Statistics Canada figures indicate that royalties are low by historic standards. In the late 1970s, Alberta's royalties (net of incentive credits) consistently exceeded 30 per cent of the marketable value of conventional oil and gas production.
In 2007, surging commodity prices were again creating windfall profits for oil companies. However, Alberta's royalties collected only 15 per cent of the value produced.
Had the provincial government instead collected 30 per cent, its royalties from conventional oil and gas would have been $8-billion higher that year. By comparison, Alberta's Royalty Review Panel proposed in 2007 to collect just $2-billion more by charging higher rates at higher prices.
This modest recommendation prompted howls of protest from industry and the government implemented only a scaled-down version in 2009. Under relentless industry pressure, the government is now rolling back that small increase.
This rollback is justified by claims that royalties are currently higher in Alberta than in the United States, British Columbia, and my home province of Saskatchewan. However, the competitiveness review examined only 10 American states.
Its comparison did not include two of the largest oil-producing states: Alaska and California. Both have higher royalties than Alberta.
Within Canada, Alberta's regime charges about the same rates as British Columbia and Saskatchewan when oil and gas prices are low. Alberta's higher royalties kick in only when prices (and hence profits) are high.
The government's report, Energizing Investment, presents only one numeric example of higher royalties in Alberta: "at a price of $120.00 per barrel, Alberta's maximum rate on conventional oil is 49 per cent while the rate is 18 per cent for British Columbia and 19 per cent for Saskatchewan."
Given that oil companies were profitable when the price was $20 per barrel less than a decade ago, they would be hugely profitable if the price returns to $120. At that price, industry would invest in all available oil reservoirs in all three provinces.
Alberta's royalties would not be too high. Rather, the governments of British Columbia and Saskatchewan would simply be leaving money on the table.
Why do these provinces have lower royalties? For years before Alberta raised royalties modestly in 2009, British Columbia and Saskatchewan lowered theirs to compete with it for investment.
Alberta sets the standard because it produces three-quarters of Canada's natural gas and more conventional oil than any other province.

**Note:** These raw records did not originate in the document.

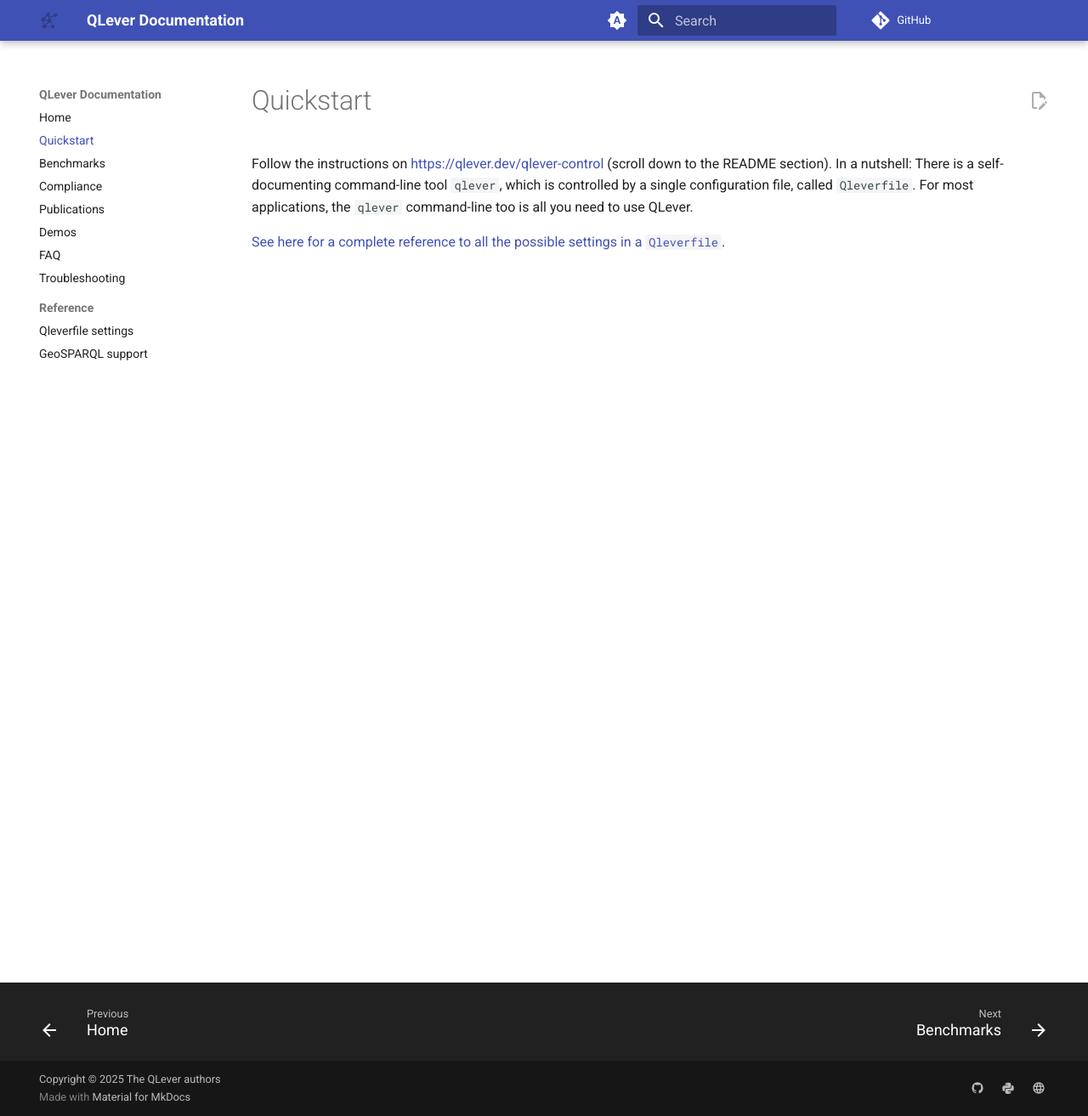
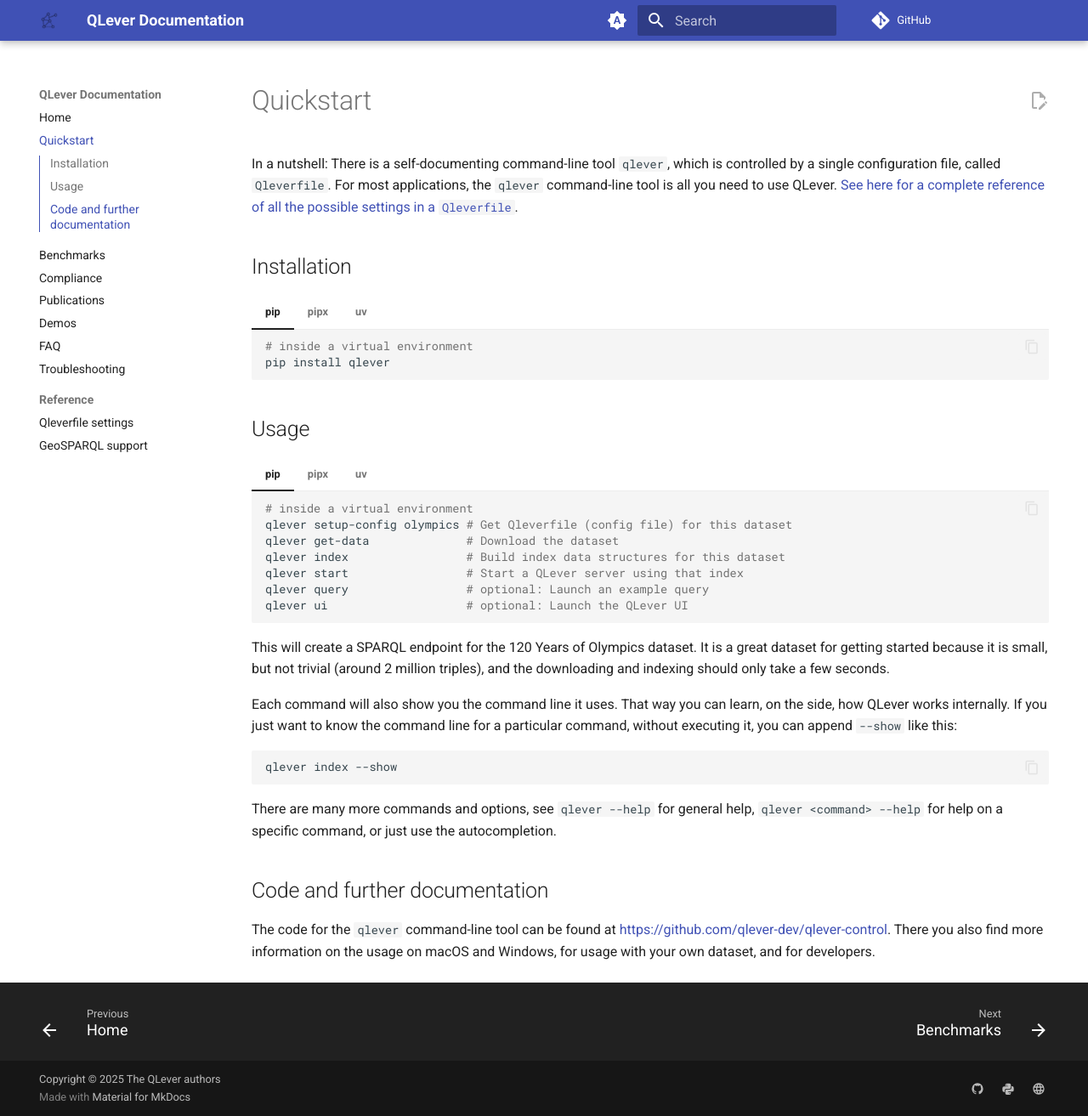
Before and after one commit to qlever-dev/qlever-docs, an MkDocs documentation site: the page built from docs/quickstart.md, in a window 1280 px wide and 1313 px high. Shown: the whole window at 85% size. Built offline with MkDocs 1.6.1 and Material for MkDocs 9.7.7, drawn with Linux system fonts in a browser that asks for light colours; plug-ins that fetch from the network failed and are left out; comment, search, counter and statistics services are not loaded; the version menu is left out.

Commit message:
Extend the Quickstart page (#9)
So far, there was only a very short text with a link to https://github.com/ad-freiburg/qlever-control, which however was broken. Now provide the main information in a nice format and refer to that repository in the end for further information

Co-authored-by: Hannah Bast <bast@cs.uni-freiburg.de>

````diff
--- a/docs/quickstart.md
+++ b/docs/quickstart.md
@@ -1,9 +1,70 @@
 # Quickstart
 
-Follow the instructions on <https://qlever.dev/qlever-control> (scroll down to
-the README section). In a nutshell: There is a self-documenting command-line
+In a nutshell: There is a self-documenting command-line
 tool `qlever`, which is controlled by a single configuration file, called
-`Qleverfile`. For most applications, the `qlever` command-line too is all you
-need to use QLever.
+`Qleverfile`. For most applications, the `qlever` command-line tool is all you
+need to use QLever. [See here for a complete reference of all the possible settings in a `Qleverfile`](/qleverfile/).
 
-[See here for a complete reference to all the possible settings in a `Qleverfile`](/qleverfile/).
+## Installation
+
+=== "pip"
+    ``` bash
+    # inside a virtual environment
+    pip install qlever
+    ```
+=== "pipx"
+    ``` bash
+    pipx install qlever
+    ```
+=== "uv"
+    ```bash
+    uv tool install --upgrade qlever
+    ```
+
+## Usage
+
+=== "pip"
+    ``` bash
+    # inside a virtual environment
+    qlever setup-config olympics # Get Qleverfile (config file) for this dataset
+    qlever get-data              # Download the dataset
+    qlever index                 # Build index data structures for this dataset
+    qlever start                 # Start a QLever server using that index
+    qlever query                 # optional: Launch an example query
+    qlever ui                    # optional: Launch the QLever UI
+    ```
+=== "pipx"
+    ``` bash
+    qlever setup-config olympics # Get Qleverfile (config file) for this dataset
+    qlever get-data              # Download the dataset
+    qlever index                 # Build index data structures for this dataset
+    qlever start                 # Start a QLever server using that index
+    qlever query                 # optional: Launch an example query
+    qlever ui                    # optional: Launch the QLever UI
+    ```
+=== "uv"
+    ```bash
+    uvx qlever setup-config olympics # Get Qleverfile (config file) for this dataset
+    uvx qlever get-data              # Download the dataset
+    uvx qlever index                 # Build index data structures for this dataset
+    uvx qlever start                 # Start a QLever server using that index
+    uvx qlever query                 # optional: Launch an example query
+    uvx qlever ui                    # optional: Launch the QLever UI
+    ```
+
+This will create a SPARQL endpoint for the 120 Years of Olympics dataset. It is a great dataset for getting started because it is small, but not trivial (around 2 million triples), and the downloading and indexing should only take a few seconds.
+
+Each command will also show you the command line it uses. That way you can learn, on the side, how QLever works internally. If you just want to know the command line for a particular command, without executing it, you can append `--show` like this:
+
+```bash
+qlever index --show
+```
+
+There are many more commands and options, see `qlever --help` for general help, `qlever <command> --help` for help on a specific command, or just use the autocompletion.
+
+## Code and further documentation
+
+The code for the `qlever` command-line tool can be found at
+https://github.com/qlever-dev/qlever-control. There you also find more
+information on the usage on macOS and Windows, for usage with your own dataset,
+and for developers.
````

When it cuts royalties, other provinces feel pressure to follow suit.
Therefore, cutting Alberta's royalties to gain a competitive edge is self-defeating. On the other hand, if Alberta maintained its higher royalty rates at higher prices, British Columbia and Saskatchewan would be more likely to match these higher royalties as commodity prices rise.
Ultimately, the amount of industry investment in each province will be determined by the extent of its fossil-fuel reserves. The temptation for each province is to attract more investment in the short term by cutting royalties. But if all provinces pursue this strategy, none gain a competitive advantage and all lose revenue.
Canadians would be well served by an inter-provincial agreement to charge higher royalties for the depletion of our non-renewable resources. As the largest oil and gas producer, Alberta is best placed to show leadership. A good first step would be to cancel the recently announced royalty cuts.
Erin Weir is an economist with the United Steelworkers union.